Another of my preferred tipples, Wild Brumby, has three short-run seasonal schnapps flavours on offer right now. As it’s raspberry season in the Snowy Mountains, they’ve been busily handpicking their own organic berries and distilled them into a wonderful Raspberry Schnapps. It’s a rare opportunity to drink a schnapps made totally on the one property, from fruit to glass. They’ve also worked their alcoholic magic on fresh Queensland mangoes and local sour cherries.
After a tantalising reminder of just how good Indian food can be at the book launch at Aki’s Woolloomooloo, I was eager to get my hands on Kumar Mahadevan’s From India [RRP $59.95]. The first curry I cooked was the aromatic chicken curry from Kumar’s hometown of Tirunelveli – and I was hooked!
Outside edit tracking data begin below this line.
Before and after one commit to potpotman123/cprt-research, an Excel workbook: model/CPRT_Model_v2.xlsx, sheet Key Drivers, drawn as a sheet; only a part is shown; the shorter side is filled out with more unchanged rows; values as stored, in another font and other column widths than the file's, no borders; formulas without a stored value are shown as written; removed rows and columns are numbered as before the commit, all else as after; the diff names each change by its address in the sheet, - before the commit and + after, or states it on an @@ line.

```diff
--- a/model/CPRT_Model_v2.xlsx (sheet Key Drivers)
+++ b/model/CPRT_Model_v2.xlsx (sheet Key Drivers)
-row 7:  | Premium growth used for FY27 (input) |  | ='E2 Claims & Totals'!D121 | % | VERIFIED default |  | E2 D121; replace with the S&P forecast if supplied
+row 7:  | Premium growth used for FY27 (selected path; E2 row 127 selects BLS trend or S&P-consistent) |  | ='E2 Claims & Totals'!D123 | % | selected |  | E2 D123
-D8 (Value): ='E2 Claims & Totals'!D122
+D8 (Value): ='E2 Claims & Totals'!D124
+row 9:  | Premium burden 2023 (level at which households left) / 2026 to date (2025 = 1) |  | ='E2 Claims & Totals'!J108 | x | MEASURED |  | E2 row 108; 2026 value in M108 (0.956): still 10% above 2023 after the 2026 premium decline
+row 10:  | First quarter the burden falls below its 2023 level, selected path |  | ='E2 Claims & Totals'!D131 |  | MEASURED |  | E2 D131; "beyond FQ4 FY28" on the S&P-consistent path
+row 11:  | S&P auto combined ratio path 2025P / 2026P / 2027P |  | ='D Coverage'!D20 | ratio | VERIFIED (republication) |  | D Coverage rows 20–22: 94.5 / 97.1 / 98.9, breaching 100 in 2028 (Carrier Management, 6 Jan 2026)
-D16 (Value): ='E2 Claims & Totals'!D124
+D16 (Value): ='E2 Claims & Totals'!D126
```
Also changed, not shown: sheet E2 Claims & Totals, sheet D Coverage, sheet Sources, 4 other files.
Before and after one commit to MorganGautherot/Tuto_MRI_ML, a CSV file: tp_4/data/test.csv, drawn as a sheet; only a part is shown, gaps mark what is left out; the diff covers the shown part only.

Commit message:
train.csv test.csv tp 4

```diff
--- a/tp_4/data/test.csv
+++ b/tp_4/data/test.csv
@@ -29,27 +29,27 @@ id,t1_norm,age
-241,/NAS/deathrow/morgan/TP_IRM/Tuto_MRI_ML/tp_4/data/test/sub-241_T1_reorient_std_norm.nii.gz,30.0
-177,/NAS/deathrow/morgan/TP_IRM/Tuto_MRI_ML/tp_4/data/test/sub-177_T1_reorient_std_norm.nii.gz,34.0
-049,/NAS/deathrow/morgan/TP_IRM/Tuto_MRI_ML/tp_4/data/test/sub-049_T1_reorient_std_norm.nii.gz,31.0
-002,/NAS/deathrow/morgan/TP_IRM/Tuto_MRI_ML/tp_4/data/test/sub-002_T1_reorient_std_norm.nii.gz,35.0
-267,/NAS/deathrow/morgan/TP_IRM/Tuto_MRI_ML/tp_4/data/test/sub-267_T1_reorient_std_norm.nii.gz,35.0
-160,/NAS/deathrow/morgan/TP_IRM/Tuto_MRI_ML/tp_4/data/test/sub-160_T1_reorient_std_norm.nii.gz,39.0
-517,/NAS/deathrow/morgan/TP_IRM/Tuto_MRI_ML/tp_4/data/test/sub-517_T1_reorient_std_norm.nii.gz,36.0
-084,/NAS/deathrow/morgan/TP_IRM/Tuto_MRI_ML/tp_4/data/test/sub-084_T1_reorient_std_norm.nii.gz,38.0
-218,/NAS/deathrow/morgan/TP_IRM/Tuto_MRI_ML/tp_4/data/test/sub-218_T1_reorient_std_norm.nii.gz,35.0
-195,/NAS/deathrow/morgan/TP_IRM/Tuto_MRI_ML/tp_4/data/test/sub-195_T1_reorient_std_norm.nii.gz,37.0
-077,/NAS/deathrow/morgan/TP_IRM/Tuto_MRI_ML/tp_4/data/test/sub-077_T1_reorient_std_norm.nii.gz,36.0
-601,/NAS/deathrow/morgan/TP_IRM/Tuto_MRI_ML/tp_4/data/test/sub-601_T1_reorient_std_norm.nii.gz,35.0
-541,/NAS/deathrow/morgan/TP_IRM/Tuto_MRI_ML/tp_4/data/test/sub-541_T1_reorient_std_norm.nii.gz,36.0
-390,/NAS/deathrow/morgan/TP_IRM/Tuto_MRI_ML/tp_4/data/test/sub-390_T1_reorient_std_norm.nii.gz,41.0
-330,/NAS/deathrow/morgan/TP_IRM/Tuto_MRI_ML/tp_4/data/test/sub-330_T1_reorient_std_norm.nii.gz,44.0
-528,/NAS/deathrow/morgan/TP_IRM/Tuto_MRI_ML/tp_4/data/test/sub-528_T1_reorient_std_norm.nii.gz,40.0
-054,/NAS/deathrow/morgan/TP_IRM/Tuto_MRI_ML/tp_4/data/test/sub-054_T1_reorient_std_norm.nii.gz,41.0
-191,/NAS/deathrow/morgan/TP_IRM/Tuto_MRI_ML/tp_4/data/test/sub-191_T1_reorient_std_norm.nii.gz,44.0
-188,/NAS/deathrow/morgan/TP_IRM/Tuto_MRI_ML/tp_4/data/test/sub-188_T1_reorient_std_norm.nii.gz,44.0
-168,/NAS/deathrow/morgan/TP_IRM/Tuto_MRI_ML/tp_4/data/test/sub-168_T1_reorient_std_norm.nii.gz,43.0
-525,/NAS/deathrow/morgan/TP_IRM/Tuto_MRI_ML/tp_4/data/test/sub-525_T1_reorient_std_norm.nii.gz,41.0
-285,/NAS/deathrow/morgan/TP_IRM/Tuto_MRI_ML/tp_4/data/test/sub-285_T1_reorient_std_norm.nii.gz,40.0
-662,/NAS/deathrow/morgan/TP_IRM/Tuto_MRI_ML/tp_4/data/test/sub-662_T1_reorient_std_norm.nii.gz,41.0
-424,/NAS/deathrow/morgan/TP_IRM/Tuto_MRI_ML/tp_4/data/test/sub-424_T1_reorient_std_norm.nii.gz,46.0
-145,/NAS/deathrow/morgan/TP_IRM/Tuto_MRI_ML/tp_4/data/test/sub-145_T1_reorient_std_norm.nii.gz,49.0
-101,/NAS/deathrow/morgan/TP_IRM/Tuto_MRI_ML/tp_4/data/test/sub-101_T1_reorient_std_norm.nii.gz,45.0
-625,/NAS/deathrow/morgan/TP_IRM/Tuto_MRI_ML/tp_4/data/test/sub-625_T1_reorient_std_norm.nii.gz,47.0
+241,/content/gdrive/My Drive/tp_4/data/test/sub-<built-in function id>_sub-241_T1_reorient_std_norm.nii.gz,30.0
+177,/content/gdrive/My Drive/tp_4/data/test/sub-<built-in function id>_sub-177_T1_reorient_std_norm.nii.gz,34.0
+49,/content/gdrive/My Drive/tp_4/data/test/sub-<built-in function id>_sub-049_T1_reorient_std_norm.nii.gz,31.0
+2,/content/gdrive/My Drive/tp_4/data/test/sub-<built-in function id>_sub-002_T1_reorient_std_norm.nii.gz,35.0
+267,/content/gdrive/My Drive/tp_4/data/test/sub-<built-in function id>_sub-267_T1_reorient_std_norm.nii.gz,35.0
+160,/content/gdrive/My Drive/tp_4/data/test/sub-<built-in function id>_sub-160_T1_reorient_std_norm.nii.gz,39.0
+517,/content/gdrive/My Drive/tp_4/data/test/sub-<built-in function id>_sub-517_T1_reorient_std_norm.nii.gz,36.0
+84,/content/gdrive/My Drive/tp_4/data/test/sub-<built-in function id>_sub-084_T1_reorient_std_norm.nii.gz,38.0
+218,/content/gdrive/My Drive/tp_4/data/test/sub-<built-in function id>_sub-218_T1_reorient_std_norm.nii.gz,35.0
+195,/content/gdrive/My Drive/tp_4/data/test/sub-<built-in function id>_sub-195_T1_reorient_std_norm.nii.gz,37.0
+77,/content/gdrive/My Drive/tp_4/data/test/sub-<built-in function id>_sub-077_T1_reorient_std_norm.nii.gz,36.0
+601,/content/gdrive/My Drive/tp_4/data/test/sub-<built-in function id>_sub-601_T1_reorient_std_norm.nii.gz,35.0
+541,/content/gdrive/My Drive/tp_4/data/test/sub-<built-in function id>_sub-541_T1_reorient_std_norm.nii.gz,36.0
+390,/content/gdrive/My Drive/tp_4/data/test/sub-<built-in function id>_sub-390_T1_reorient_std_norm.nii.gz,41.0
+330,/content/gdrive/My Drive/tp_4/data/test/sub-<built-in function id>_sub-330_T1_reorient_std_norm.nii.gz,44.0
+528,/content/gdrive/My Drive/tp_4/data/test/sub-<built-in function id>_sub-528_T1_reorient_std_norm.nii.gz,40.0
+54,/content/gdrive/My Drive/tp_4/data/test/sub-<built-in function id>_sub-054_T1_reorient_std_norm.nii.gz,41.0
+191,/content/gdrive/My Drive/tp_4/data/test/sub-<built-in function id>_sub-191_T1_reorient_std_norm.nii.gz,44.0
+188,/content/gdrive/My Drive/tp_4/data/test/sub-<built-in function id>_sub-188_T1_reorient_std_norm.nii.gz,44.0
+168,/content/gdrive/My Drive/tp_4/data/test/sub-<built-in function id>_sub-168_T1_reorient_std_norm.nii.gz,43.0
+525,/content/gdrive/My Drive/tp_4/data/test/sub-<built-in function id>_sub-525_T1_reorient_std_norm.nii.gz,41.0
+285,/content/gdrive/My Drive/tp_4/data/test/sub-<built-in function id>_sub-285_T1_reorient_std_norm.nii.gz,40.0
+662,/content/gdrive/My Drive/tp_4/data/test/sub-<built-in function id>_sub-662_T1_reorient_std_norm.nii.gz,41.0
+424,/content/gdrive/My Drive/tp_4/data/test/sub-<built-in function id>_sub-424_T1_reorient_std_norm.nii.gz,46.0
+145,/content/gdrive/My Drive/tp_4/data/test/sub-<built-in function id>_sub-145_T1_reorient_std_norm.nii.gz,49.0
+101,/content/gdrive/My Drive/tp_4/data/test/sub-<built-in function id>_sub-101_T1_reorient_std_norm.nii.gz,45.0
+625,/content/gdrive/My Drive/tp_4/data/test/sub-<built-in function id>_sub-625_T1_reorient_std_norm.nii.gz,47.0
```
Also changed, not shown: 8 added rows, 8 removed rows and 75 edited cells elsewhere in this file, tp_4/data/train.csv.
Without the book, I’d never have thought to add spices like cumin seeds, fried curry leaves, garam masala and crushed coriander seeds at the end of cooking, but it makes for one fragrant curry! Of course recipes are even better when situated by personal anecdotes, and this book also gives you an insight into the love story of Kumar and Suba. I’ve just finished reproducing a second recipe from the book, and it too was a winner!
Monkey Shoulder [RRP $48.99] is the blended malt whisky for those who don’t even think they like them! Scoring a bottle, I did my first sip neat but quickly discovered just how versatile this product is! I’ve mixed it into cocktails (taken from their handy website), had it with ginger beer and ginger ale, used it as a balm for colds in a hot lemon and honey, and even given it a run flambéing figs! With a name that stems from the temporary strain distillery workers used to get turning the malting barley by hand, this small batch blend of three single malts (including Glenfiddich and Balvenie) is sure to trip off my tongue next time I’m shopping for a cold-weather spirit.